[Start of Attachment]

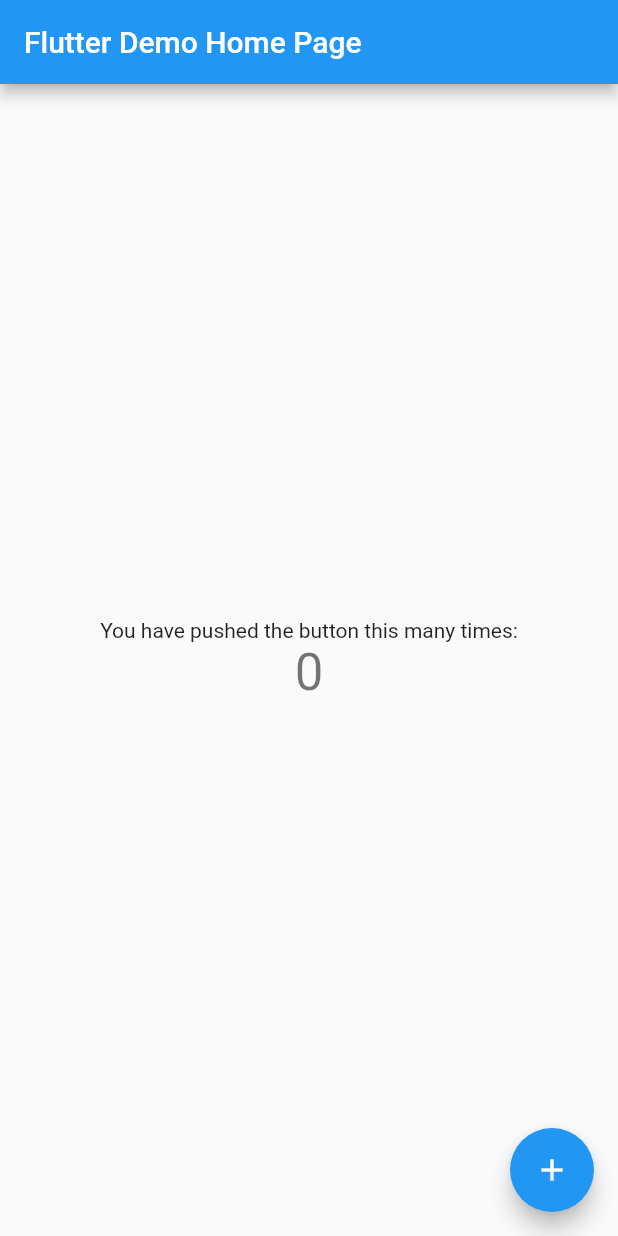
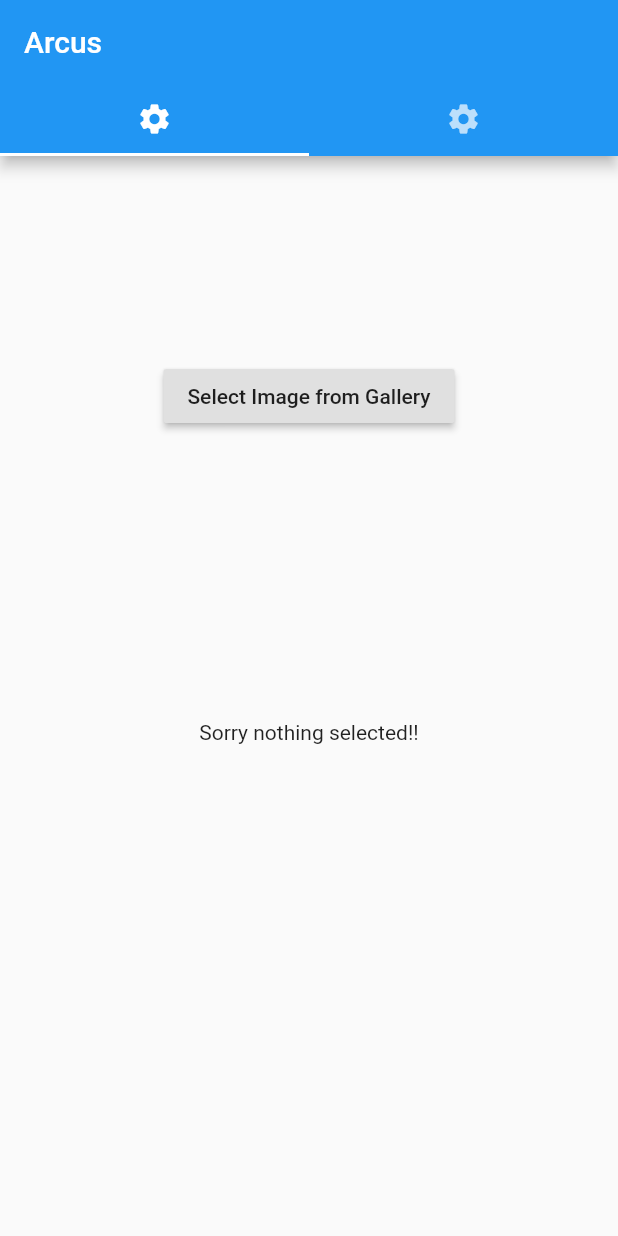
Before and after one commit to sudotensor/arcus, a Flutter app: the screen it shows after launch, on a phone screen of 412 x 824 dp. Run offline on Flutter 3.47's test engine with Material 2 defaults, Android fonts, the phone set to English and light mode, and no system bars; our stand-ins replace image_picker.

Commit message:
Add local image selection
This commit will introduce a two-tab layout with the first tab, allowing the user to select an local image file from their phone

```diff
--- /dev/null
+++ b/lib/local_image_picker.dart
@@ -0,0 +1,64 @@
+import 'dart:io';
+import 'package:flutter/material.dart';
+import 'package:image_picker/image_picker.dart';
+
+class LocalImagePicker extends StatelessWidget {
+  @override
+  Widget build(BuildContext context) {
+    return GalleryAccess ();
+  }
+}
+
+class GalleryAccess extends StatefulWidget {
+  @override
+  State<StatefulWidget> createState() {
+    return new GalleryAccessState();
+  }
+}
+class GalleryAccessState extends State<GalleryAccess> {
+  File galleryFile;
+  final picker = ImagePicker();
+
+  @override
+  Widget build(BuildContext context) {
+    //display image selected from gallery
+    Future getImage() async {
+      final pickedFile = await picker.getImage(
+          source: ImageSource.gallery
+      );
+
+      setState(() {
+        if (pickedFile != null) {
+          galleryFile = File(pickedFile.path);
+        } else {
+          print('No image selected.');
+        }
+      });
+    }
+
+    return new Scaffold(
+      body: new Builder(
+        builder: (BuildContext context) {
+          return Center(
+            child: new Column(
+              mainAxisAlignment: MainAxisAlignment.center,
+              children: <Widget>[
+                new RaisedButton(
+                  child: new Text('Select Image from Gallery'),
+                  onPressed: getImage,
+                ),
+                SizedBox(
+                  height: 400.0,
+                  width: 400.0,
+                  child: galleryFile == null
+                      ? Center(child: new Text('Sorry nothing selected!!'))
+                      : Center(child: new Image.file(galleryFile)),
+                ),
+              ],
+            ),
+          );
+        },
+      ),
+    );
+  }
+}
--- a/lib/main.dart
+++ b/lib/main.dart
@@ -1,117 +1,14 @@
 import 'package:flutter/material.dart';
 
-void main() {
-  runApp(MyApp());
-}
+import './tabs.dart';
+
+void main () => runApp(MyApp());
 
 class MyApp extends StatelessWidget {
-  // This widget is the root of your application.
   @override
   Widget build(BuildContext context) {
-    return MaterialApp(
-      title: 'Flutter Demo',
-      theme: ThemeData(
-        // This is the theme of your application.
-        //
-        // Try running your application with "flutter run". You'll see the
-        // application has a blue toolbar. Then, without quitting the app, try
-        // changing the primarySwatch below to Colors.green and then invoke
-        // "hot reload" (press "r" in the console where you ran "flutter run",
-        // or simply save your changes to "hot reload" in a Flutter IDE).
-        // Notice that the counter didn't reset back to zero; the application
-        // is not restarted.
-        primarySwatch: Colors.blue,
-        // This makes the visual density adapt to the platform that you run
-        // the app on. For desktop platforms, the controls will be smaller and
-        // closer together (more dense) than on mobile platforms.
-        visualDensity: VisualDensity.adaptivePlatformDensity,
-      ),
-      home: MyHomePage(title: 'Flutter Demo Home Page'),
+    return MaterialApp (
+      home: MainPage(),
     );
   }
 }
-
-class MyHomePage extends StatefulWidget {
-  MyHomePage({Key key, this.title}) : super(key: key);
-
-  // This widget is the home page of your application. It is stateful, meaning
-  // that it has a State object (defined below) that contains fields that affect
-  // how it looks.
-
-  // This class is the configuration for the state. It holds the values (in this
-  // case the title) provided by the parent (in this case the App widget) and
-  // used by the build method of the State. Fields in a Widget subclass are
-  // always marked "final".
-
-  final String title;
-
-  @override
-  _MyHomePageState createState() => _MyHomePageState();
-}
-
-class _MyHomePageState extends State<MyHomePage> {
-  int _counter = 0;
-
-  void _incrementCounter() {
-    setState(() {
-      // This call to setState tells the Flutter framework that something has
-      // changed in this State, which causes it to rerun the build method below
-      // so that the display can reflect the updated values. If we changed
-      // _counter without calling setState(), then the build method would not be
-      // called again, and so nothing would appear to happen.
-      _counter++;
-    });
-  }
-
-  @override
-  Widget build(BuildContext context) {
-    // This method is rerun every time setState is called, for instance as done
-    // by the _incrementCounter method above.
-    //
-    // The Flutter framework has been optimized to make rerunning build methods
-    // fast, so that you can just rebuild anything that needs updating rather
-    // than having to individually change instances of widgets.
-    return Scaffold(
-      appBar: AppBar(
-        // Here we take the value from the MyHomePage object that was created by
-        // the App.build method, and use it to set our appbar title.
-        title: Text(widget.title),
-      ),
-      body: Center(
-        // Center is a layout widget. It takes a single child and positions it
-        // in the middle of the parent.
-        child: Column(
-          // Column is also a layout widget. It takes a list of children and
-          // arranges them vertically. By default, it sizes itself to fit its
-          // children horizontally, and tries to be as tall as its parent.
-          //
-          // Invoke "debug painting" (press "p" in the console, choose the
-          // "Toggle Debug Paint" action from the Flutter Inspector in Android
-          // Studio, or the "Toggle Debug Paint" command in Visual Studio Code)
-          // to see the wireframe for each widget.
-          //
-          // Column has various properties to control how it sizes itself and
-          // how it positions its children. Here we use mainAxisAlignment to
-          // center the children vertically; the main axis here is the vertical
-          // axis because Columns are vertical (the cross axis would be
-          // horizontal).
-          mainAxisAlignment: MainAxisAlignment.center,
-          children: <Widget>[
-            Text(
-              'You have pushed the button this many times:',
-            ),
-            Text(
-              '$_counter',
-              style: Theme.of(context).textTheme.headline4,
-            ),
-          ],
-        ),
-      ),
-      floatingActionButton: FloatingActionButton(
-        onPressed: _incrementCounter,
-        tooltip: 'Increment',
-        child: Icon(Icons.add),
-      ), // This trailing comma makes auto-formatting nicer for build methods.
-    );
-  }
-}
--- /dev/null
+++ b/lib/tabs.dart
@@ -0,0 +1,30 @@
+import 'package:flutter/material.dart';
+import './local_image_picker.dart';
+
+class MainPage extends StatelessWidget {
+  @override
+  Widget build (BuildContext context) {
+    return MaterialApp(
+        home: DefaultTabController(
+            length: 2,
+            child: Scaffold(
+                appBar: AppBar(
+                    bottom: TabBar(
+                        tabs: [
+                          Tab(icon: Icon(Icons.settings)),
+                          Tab(icon: Icon(Icons.settings)),
+                        ]
+                    ),
+                    title: Text('Arcus')
+                ),
+                body: TabBarView (
+                    children: [
+                      LocalImagePicker(),
+                      Text('Nothing to see here....'),
+                    ]
+                )
+            )
+        )
+    );
+  }
+}
--- a/pubspec.yaml
+++ b/pubspec.yaml
@@ -23,6 +23,7 @@ environment:
 dependencies:
   flutter:
     sdk: flutter
+  image_picker:
 
 
   # The following adds the Cupertino Icons font to your application.
```
Also changed, not shown: 1 other file.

[End of Attachment]

Search the records for lines holding the word "dart", then copy each line you find.

+++ b/lib/local_image_picker.dart
+import 'dart:io';
+import 'package:flutter/material.dart';
+import 'package:image_picker/image_picker.dart';
--- a/lib/main.dart
+++ b/lib/main.dart
 import 'package:flutter/material.dart';
+import './tabs.dart';
+++ b/lib/tabs.dart
+import 'package:flutter/material.dart';
+import './local_image_picker.dart';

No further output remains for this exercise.